PROBLEM TO WORK ON
Every line of the data, first to last, must be written out unchanged.

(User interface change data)
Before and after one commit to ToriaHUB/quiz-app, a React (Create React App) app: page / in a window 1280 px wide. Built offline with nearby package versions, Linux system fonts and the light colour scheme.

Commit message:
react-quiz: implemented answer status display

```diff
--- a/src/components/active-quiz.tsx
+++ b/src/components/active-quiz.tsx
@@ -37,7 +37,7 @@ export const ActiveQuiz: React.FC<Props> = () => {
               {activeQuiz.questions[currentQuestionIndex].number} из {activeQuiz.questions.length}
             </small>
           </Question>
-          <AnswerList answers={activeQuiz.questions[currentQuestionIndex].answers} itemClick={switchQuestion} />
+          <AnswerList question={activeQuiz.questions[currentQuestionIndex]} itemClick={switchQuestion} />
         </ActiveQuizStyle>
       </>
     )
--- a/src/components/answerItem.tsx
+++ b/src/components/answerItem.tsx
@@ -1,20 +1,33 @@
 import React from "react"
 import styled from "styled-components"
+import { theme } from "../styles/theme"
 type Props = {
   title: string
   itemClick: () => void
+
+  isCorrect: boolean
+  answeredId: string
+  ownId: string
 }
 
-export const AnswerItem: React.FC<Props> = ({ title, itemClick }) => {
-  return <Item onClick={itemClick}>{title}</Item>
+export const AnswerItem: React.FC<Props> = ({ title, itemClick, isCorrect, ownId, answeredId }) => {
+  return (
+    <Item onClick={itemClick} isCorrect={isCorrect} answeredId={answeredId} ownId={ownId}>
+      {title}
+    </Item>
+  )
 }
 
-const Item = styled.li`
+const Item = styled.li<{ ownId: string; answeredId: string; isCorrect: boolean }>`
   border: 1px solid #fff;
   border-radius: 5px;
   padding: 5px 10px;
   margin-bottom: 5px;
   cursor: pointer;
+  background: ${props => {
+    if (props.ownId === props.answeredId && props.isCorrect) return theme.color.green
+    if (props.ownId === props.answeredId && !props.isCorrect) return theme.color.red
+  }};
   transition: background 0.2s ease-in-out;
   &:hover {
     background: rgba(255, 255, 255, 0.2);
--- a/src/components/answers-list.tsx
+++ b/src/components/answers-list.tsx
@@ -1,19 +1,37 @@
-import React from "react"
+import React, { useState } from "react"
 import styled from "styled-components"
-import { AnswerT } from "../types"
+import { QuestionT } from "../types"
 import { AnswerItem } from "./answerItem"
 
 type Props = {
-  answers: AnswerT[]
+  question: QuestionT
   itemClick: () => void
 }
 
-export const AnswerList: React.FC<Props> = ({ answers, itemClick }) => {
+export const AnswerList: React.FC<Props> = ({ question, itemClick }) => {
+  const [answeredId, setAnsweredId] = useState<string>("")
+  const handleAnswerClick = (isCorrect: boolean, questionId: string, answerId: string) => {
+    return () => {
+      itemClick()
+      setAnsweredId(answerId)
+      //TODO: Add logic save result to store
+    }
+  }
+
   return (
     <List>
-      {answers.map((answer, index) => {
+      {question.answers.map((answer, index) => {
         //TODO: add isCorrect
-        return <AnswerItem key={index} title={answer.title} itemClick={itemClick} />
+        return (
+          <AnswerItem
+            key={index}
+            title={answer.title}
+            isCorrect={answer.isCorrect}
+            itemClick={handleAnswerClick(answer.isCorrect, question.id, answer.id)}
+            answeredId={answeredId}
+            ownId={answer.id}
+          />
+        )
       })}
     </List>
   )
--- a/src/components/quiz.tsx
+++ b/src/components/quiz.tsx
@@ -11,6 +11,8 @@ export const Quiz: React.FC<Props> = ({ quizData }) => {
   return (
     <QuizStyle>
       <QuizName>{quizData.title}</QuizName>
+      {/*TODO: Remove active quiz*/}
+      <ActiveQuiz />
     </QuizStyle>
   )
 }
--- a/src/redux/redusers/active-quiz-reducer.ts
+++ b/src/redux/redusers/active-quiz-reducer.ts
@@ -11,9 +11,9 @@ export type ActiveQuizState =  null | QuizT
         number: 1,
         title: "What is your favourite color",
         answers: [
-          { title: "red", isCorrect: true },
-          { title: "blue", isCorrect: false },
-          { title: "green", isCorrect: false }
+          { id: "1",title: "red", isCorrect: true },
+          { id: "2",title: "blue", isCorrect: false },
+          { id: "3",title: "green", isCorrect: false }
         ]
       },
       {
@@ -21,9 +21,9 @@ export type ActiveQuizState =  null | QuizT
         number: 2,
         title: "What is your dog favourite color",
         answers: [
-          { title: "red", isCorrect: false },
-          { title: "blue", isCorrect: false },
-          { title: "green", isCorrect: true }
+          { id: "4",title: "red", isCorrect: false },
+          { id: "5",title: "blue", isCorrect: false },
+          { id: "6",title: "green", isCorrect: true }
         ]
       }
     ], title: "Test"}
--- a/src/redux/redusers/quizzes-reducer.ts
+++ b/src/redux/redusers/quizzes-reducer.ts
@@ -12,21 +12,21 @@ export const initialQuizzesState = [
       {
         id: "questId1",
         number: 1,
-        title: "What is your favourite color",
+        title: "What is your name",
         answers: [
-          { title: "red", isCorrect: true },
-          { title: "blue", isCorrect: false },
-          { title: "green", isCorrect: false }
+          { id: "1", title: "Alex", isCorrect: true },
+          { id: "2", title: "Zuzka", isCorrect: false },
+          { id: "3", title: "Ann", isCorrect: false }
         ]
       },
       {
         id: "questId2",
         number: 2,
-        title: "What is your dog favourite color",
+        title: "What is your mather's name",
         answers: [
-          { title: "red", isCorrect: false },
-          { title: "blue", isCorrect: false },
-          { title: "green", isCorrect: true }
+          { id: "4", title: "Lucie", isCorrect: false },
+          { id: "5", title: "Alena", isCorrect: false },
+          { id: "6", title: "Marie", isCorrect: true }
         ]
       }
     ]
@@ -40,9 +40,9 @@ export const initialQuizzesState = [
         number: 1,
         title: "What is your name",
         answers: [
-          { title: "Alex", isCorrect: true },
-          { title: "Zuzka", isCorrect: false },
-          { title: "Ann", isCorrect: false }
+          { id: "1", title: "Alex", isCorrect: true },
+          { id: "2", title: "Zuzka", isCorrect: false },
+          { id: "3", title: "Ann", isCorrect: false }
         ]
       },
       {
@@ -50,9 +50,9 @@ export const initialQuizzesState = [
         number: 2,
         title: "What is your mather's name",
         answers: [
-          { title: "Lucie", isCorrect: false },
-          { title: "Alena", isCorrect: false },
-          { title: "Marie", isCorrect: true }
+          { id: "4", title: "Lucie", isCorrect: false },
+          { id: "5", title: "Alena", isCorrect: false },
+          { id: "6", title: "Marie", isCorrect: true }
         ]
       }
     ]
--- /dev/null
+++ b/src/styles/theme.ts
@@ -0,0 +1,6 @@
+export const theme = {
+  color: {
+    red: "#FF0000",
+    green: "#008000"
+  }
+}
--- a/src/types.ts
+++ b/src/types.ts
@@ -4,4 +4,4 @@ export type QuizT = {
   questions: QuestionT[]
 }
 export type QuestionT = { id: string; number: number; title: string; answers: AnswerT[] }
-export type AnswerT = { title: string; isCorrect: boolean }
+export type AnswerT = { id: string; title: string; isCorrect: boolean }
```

COMPLETED TASK
Before and after one commit to ToriaHUB/quiz-app, a React (Create React App) app: page / in a window 1280 px wide. Built offline with nearby package versions, Linux system fonts and the light colour scheme.

Commit message:
react-quiz: implemented answer status display

```diff
--- a/src/components/active-quiz.tsx
+++ b/src/components/active-quiz.tsx
@@ -37,7 +37,7 @@ export const ActiveQuiz: React.FC<Props> = () => {
               {activeQuiz.questions[currentQuestionIndex].number} из {activeQuiz.questions.length}
             </small>
           </Question>
-          <AnswerList answers={activeQuiz.questions[currentQuestionIndex].answers} itemClick={switchQuestion} />
+          <AnswerList question={activeQuiz.questions[currentQuestionIndex]} itemClick={switchQuestion} />
         </ActiveQuizStyle>
       </>
     )
--- a/src/components/answerItem.tsx
+++ b/src/components/answerItem.tsx
@@ -1,20 +1,33 @@
 import React from "react"
 import styled from "styled-components"
+import { theme } from "../styles/theme"
 type Props = {
   title: string
   itemClick: () => void
+
+  isCorrect: boolean
+  answeredId: string
+  ownId: string
 }
 
-export const AnswerItem: React.FC<Props> = ({ title, itemClick }) => {
-  return <Item onClick={itemClick}>{title}</Item>
+export const AnswerItem: React.FC<Props> = ({ title, itemClick, isCorrect, ownId, answeredId }) => {
+  return (
+    <Item onClick={itemClick} isCorrect={isCorrect} answeredId={answeredId} ownId={ownId}>
+      {title}
+    </Item>
+  )
 }
 
-const Item = styled.li`
+const Item = styled.li<{ ownId: string; answeredId: string; isCorrect: boolean }>`
   border: 1px solid #fff;
   border-radius: 5px;
   padding: 5px 10px;
   margin-bottom: 5px;
   cursor: pointer;
+  background: ${props => {
+    if (props.ownId === props.answeredId && props.isCorrect) return theme.color.green
+    if (props.ownId === props.answeredId && !props.isCorrect) return theme.color.red
+  }};
   transition: background 0.2s ease-in-out;
   &:hover {
     background: rgba(255, 255, 255, 0.2);
--- a/src/components/answers-list.tsx
+++ b/src/components/answers-list.tsx
@@ -1,19 +1,37 @@
-import React from "react"
+import React, { useState } from "react"
 import styled from "styled-components"
-import { AnswerT } from "../types"
+import { QuestionT } from "../types"
 import { AnswerItem } from "./answerItem"
 
 type Props = {
-  answers: AnswerT[]
+  question: QuestionT
   itemClick: () => void
 }
 
-export const AnswerList: React.FC<Props> = ({ answers, itemClick }) => {
+export const AnswerList: React.FC<Props> = ({ question, itemClick }) => {
+  const [answeredId, setAnsweredId] = useState<string>("")
+  const handleAnswerClick = (isCorrect: boolean, questionId: string, answerId: string) => {
+    return () => {
+      itemClick()
+      setAnsweredId(answerId)
+      //TODO: Add logic save result to store
+    }
+  }
+
   return (
     <List>
-      {answers.map((answer, index) => {
+      {question.answers.map((answer, index) => {
         //TODO: add isCorrect
-        return <AnswerItem key={index} title={answer.title} itemClick={itemClick} />
+        return (
+          <AnswerItem
+            key={index}
+            title={answer.title}
+            isCorrect={answer.isCorrect}
+            itemClick={handleAnswerClick(answer.isCorrect, question.id, answer.id)}
+            answeredId={answeredId}
+            ownId={answer.id}
+          />
+        )
       })}
     </List>
   )
--- a/src/components/quiz.tsx
+++ b/src/components/quiz.tsx
@@ -11,6 +11,8 @@ export const Quiz: React.FC<Props> = ({ quizData }) => {
   return (
     <QuizStyle>
       <QuizName>{quizData.title}</QuizName>
+      {/*TODO: Remove active quiz*/}
+      <ActiveQuiz />
     </QuizStyle>
   )
 }
--- a/src/redux/redusers/active-quiz-reducer.ts
+++ b/src/redux/redusers/active-quiz-reducer.ts
@@ -11,9 +11,9 @@ export type ActiveQuizState =  null | QuizT
         number: 1,
         title: "What is your favourite color",
         answers: [
-          { title: "red", isCorrect: true },
-          { title: "blue", isCorrect: false },
-          { title: "green", isCorrect: false }
+          { id: "1",title: "red", isCorrect: true },
+          { id: "2",title: "blue", isCorrect: false },
+          { id: "3",title: "green", isCorrect: false }
         ]
       },
       {
@@ -21,9 +21,9 @@ export type ActiveQuizState =  null | QuizT
         number: 2,
         title: "What is your dog favourite color",
         answers: [
-          { title: "red", isCorrect: false },
-          { title: "blue", isCorrect: false },
-          { title: "green", isCorrect: true }
+          { id: "4",title: "red", isCorrect: false },
+          { id: "5",title: "blue", isCorrect: false },
+          { id: "6",title: "green", isCorrect: true }
         ]
       }
     ], title: "Test"}
--- a/src/redux/redusers/quizzes-reducer.ts
+++ b/src/redux/redusers/quizzes-reducer.ts
@@ -12,21 +12,21 @@ export const initialQuizzesState = [
       {
         id: "questId1",
         number: 1,
-        title: "What is your favourite color",
+        title: "What is your name",
         answers: [
-          { title: "red", isCorrect: true },
-          { title: "blue", isCorrect: false },
-          { title: "green", isCorrect: false }
+          { id: "1", title: "Alex", isCorrect: true },
+          { id: "2", title: "Zuzka", isCorrect: false },
+          { id: "3", title: "Ann", isCorrect: false }
         ]
       },
       {
         id: "questId2",
         number: 2,
-        title: "What is your dog favourite color",
+        title: "What is your mather's name",
         answers: [
-          { title: "red", isCorrect: false },
-          { title: "blue", isCorrect: false },
-          { title: "green", isCorrect: true }
+          { id: "4", title: "Lucie", isCorrect: false },
+          { id: "5", title: "Alena", isCorrect: false },
+          { id: "6", title: "Marie", isCorrect: true }
         ]
       }
     ]
@@ -40,9 +40,9 @@ export const initialQuizzesState = [
         number: 1,
         title: "What is your name",
         answers: [
-          { title: "Alex", isCorrect: true },
-          { title: "Zuzka", isCorrect: false },
-          { title: "Ann", isCorrect: false }
+          { id: "1", title: "Alex", isCorrect: true },
+          { id: "2", title: "Zuzka", isCorrect: false },
+          { id: "3", title: "Ann", isCorrect: false }
         ]
       },
       {
@@ -50,9 +50,9 @@ export const initialQuizzesState = [
         number: 2,
         title: "What is your mather's name",
         answers: [
-          { title: "Lucie", isCorrect: false },
-          { title: "Alena", isCorrect: false },
-          { title: "Marie", isCorrect: true }
+          { id: "4", title: "Lucie", isCorrect: false },
+          { id: "5", title: "Alena", isCorrect: false },
+          { id: "6", title: "Marie", isCorrect: true }
         ]
       }
     ]
--- /dev/null
+++ b/src/styles/theme.ts
@@ -0,0 +1,6 @@
+export const theme = {
+  color: {
+    red: "#FF0000",
+    green: "#008000"
+  }
+}
--- a/src/types.ts
+++ b/src/types.ts
@@ -4,4 +4,4 @@ export type QuizT = {
   questions: QuestionT[]
 }
 export type QuestionT = { id: string; number: number; title: string; answers: AnswerT[] }
-export type AnswerT = { title: string; isCorrect: boolean }
+export type AnswerT = { id: string; title: string; isCorrect: boolean }
```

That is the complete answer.